For those who figured they had a few months of grace before the onset of cruel winter, before the appearance of Mike Krzyzewski's scowl would signal yet another season of Duke hoops, Duke success, Duke fans bleating their superiority in sanctimonious glee, consider this a warning. The Dookies are breaking out early. It's only October, but the Blue Devils' athletic director is speaking of how books and wins can coexist. Their coach is working his upright motivational magic. Their players, clean-cut and articulate, are beginning to mouth their vowels with that unmistakable accent, the one that says: In 20 years I will be your boss. I will be married to the girl you couldn't get. I will whip you in any sport you care to name. "We can play with anybody," says one of the Duke stars, Zaid Abdul-Aleem, "and we can beat anybody."
Sound familiar? It shouldn't. For this is the sound now of Duke football—two words that, for the last few years, had about the same impact on the national scene as Jimmy and Carter. Duke? The Blue Devils had won 13 games over the past four years. Last November their coach, Barry Wilson, resigned. Last year's football players, Duke's student newspaper recently joked, fell between computer geeks and the Friday-night keg attendant in popularity on campus. "And it was true," says free safety Ray Farmer. "They paid more respect to the guys having parties than the football team. There was no respect for our program."
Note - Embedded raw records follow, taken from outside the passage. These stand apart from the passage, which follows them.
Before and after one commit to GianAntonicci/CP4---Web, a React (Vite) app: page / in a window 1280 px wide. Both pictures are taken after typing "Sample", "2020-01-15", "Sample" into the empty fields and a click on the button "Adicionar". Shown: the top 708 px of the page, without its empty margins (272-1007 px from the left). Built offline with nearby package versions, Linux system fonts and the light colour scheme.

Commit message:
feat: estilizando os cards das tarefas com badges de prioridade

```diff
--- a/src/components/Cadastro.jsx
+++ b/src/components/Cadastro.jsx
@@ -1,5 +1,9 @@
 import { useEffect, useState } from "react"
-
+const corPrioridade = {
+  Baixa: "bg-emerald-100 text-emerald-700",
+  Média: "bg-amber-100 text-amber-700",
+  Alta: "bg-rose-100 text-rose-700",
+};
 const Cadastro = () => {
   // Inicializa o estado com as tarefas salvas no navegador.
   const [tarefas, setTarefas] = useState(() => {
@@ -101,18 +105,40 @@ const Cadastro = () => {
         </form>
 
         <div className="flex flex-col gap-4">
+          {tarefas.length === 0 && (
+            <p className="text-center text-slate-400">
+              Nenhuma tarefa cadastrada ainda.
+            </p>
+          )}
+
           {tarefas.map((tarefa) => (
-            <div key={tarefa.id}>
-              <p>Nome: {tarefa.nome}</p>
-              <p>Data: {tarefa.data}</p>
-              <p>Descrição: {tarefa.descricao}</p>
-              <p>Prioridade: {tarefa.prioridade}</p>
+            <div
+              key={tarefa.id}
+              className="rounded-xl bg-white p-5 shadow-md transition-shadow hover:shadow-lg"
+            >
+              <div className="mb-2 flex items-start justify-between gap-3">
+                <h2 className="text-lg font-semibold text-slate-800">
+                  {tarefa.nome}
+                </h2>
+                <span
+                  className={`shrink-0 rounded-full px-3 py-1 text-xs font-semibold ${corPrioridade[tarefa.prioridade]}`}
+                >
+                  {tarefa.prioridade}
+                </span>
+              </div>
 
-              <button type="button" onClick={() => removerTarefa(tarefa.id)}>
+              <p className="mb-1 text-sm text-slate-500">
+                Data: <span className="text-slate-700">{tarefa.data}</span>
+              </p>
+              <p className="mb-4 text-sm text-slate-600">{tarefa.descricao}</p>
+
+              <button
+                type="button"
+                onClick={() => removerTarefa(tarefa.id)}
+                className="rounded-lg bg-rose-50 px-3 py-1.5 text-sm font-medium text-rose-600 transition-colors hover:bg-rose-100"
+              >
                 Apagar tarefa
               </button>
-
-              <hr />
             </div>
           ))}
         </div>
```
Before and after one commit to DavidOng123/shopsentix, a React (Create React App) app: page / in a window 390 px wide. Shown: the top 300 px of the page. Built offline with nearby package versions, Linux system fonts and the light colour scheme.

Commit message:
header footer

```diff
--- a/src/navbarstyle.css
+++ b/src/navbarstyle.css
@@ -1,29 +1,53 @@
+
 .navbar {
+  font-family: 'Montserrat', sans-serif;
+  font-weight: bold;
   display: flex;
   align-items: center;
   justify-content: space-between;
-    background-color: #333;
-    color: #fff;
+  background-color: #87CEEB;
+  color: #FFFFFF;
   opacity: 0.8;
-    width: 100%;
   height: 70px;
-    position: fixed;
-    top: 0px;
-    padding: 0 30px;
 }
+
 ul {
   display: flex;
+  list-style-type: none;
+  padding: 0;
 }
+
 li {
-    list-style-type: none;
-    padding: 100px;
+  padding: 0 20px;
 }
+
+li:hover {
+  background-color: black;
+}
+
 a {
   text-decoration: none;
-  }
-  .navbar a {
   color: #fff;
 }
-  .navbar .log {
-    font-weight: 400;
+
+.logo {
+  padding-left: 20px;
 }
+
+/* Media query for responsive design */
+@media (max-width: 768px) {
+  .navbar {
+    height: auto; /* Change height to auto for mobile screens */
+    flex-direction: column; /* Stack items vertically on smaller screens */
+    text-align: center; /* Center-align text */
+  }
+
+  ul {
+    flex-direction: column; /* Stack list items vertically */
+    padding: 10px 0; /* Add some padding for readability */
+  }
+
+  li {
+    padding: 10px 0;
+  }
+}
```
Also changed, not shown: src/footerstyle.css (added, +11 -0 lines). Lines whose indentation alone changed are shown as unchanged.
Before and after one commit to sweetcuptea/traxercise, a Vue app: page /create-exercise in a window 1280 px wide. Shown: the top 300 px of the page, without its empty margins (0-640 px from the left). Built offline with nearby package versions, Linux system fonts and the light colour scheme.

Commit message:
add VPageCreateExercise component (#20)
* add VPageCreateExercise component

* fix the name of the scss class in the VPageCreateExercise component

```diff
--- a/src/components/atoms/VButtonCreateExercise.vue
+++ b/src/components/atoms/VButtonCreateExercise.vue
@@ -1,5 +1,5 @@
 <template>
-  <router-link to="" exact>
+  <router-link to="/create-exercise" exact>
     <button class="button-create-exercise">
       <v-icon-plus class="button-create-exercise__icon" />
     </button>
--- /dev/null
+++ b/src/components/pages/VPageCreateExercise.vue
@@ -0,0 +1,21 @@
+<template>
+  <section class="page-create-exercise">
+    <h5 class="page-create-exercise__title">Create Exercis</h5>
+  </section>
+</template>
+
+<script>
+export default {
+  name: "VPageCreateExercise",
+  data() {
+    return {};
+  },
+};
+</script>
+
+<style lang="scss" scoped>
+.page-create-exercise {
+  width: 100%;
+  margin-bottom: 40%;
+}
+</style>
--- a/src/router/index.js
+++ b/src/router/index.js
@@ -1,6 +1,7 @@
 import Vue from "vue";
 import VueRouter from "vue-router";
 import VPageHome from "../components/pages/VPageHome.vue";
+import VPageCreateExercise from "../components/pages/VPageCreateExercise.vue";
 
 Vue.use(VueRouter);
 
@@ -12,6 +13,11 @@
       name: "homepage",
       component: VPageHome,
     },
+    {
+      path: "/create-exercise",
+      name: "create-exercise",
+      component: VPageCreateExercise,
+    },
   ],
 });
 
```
Yet those were definitely the Blue Devils last Saturday mauling a claw less Navy team 47-14 and insisting that their 5-0 start under Fred Goldsmith—the best debut by a coach at Duke, including the besainted Steve Spurrier—might portend something special. Perhaps. The next three weeks will bring an open date and visits by mediocrities from Clemson and Wake Forest; only with an Oct. 29 showdown at Florida State will Duke be truly tested.
"No one thinks we've played anybody," Farmer says. "Real respect will come when we play that Florida State team. With the talent we have and the way we're playing, we can go down there and we can be 8-0."
Hear that? Big-time talk, from essentially the same team that last year lost to the Seminoles 45-7, blew a 16-point lead in the fourth quarter against Rutgers and gave up an average of 441.9 yards a game. But as linebacker David Hawkins puts it, "I've forgotten last year already." He's not alone. While walking off the field at Annapolis on Saturday, tackle Matt Williams sang out loud, "To dream...the impossible dream..." and no one considered decking him. Instead, a crowd of alumni gathered around their new coach, who is responsible for Duke's best start since Spurrier's 1988 team went 5-0 before losing to Clemson, and chanted, "Gold-smith!" over and over.
Since coming to Duke from Rice in December, the 50-year-old Goldsmith has powered the program like a dynamo. In his first meeting with his players, he told them that he wasn't looking to rebuild; he wanted to win now, this season. He told his fifth-year seniors that they would carry his team and then backed that up by turning three-year blocking back Robert Baldwin into his main ballcarrier; Baldwin has responded by averaging an ACC-leading 140 yards a game. Goldsmith personally signed letters to all 1,600 Duke freshmen asking for their support. And he made clear to his players that losing was no longer acceptable, no matter how marginalized the program had become.
"When you're losing at a place where it doesn't really matter, you feel like you're going against all odds," says quarterback Spence Fischer, who completed 23 of 27 passes for 286 yards and two touchdowns against Navy. " Duke's selling point isn't football—it's never been—and that gets instilled in your mind; you think, Football's great, but I'm getting a great education, I'm well-rounded. That's the way it is. Duke can't help that."
But Goldsmith can—and did. Fischer remembers that one of the first things Goldsmith told the Blue Devils was. "If you think you're getting a free ride, you're misled. You're on scholarship, but it's a contract and it's not one-sided. You'll get an education, but you're going to give all to the football team."
This isn't Goldsmith's first success. After earning his stripes as a defensive coordinator under Ken Hatfield at Air Force and Arkansas, Goldsmith went to Rice in 1989 and in his fourth and fifth years produced the Owls' first back-to-back winning seasons in three decades. Despite a wavering commitment by Rice to football, he wasn't interested when Duke contacted him last November. Blue Devil athletic director Tom Butters then offered the job to Virginia assistant Tom O'Brien, who turned it down. Butters again tried persuading Goldsmith by phone, even asked him to fly to Durham, but Goldsmith again said no—until he woke up the next morning and realized he had changed his mind.
"I woke up at 4:30, and I just felt real strong about it," Goldsmith says. "I shut my eyes and said. Hey, if I look at that clock and there's time to catch that flight at 6:13, I'm going."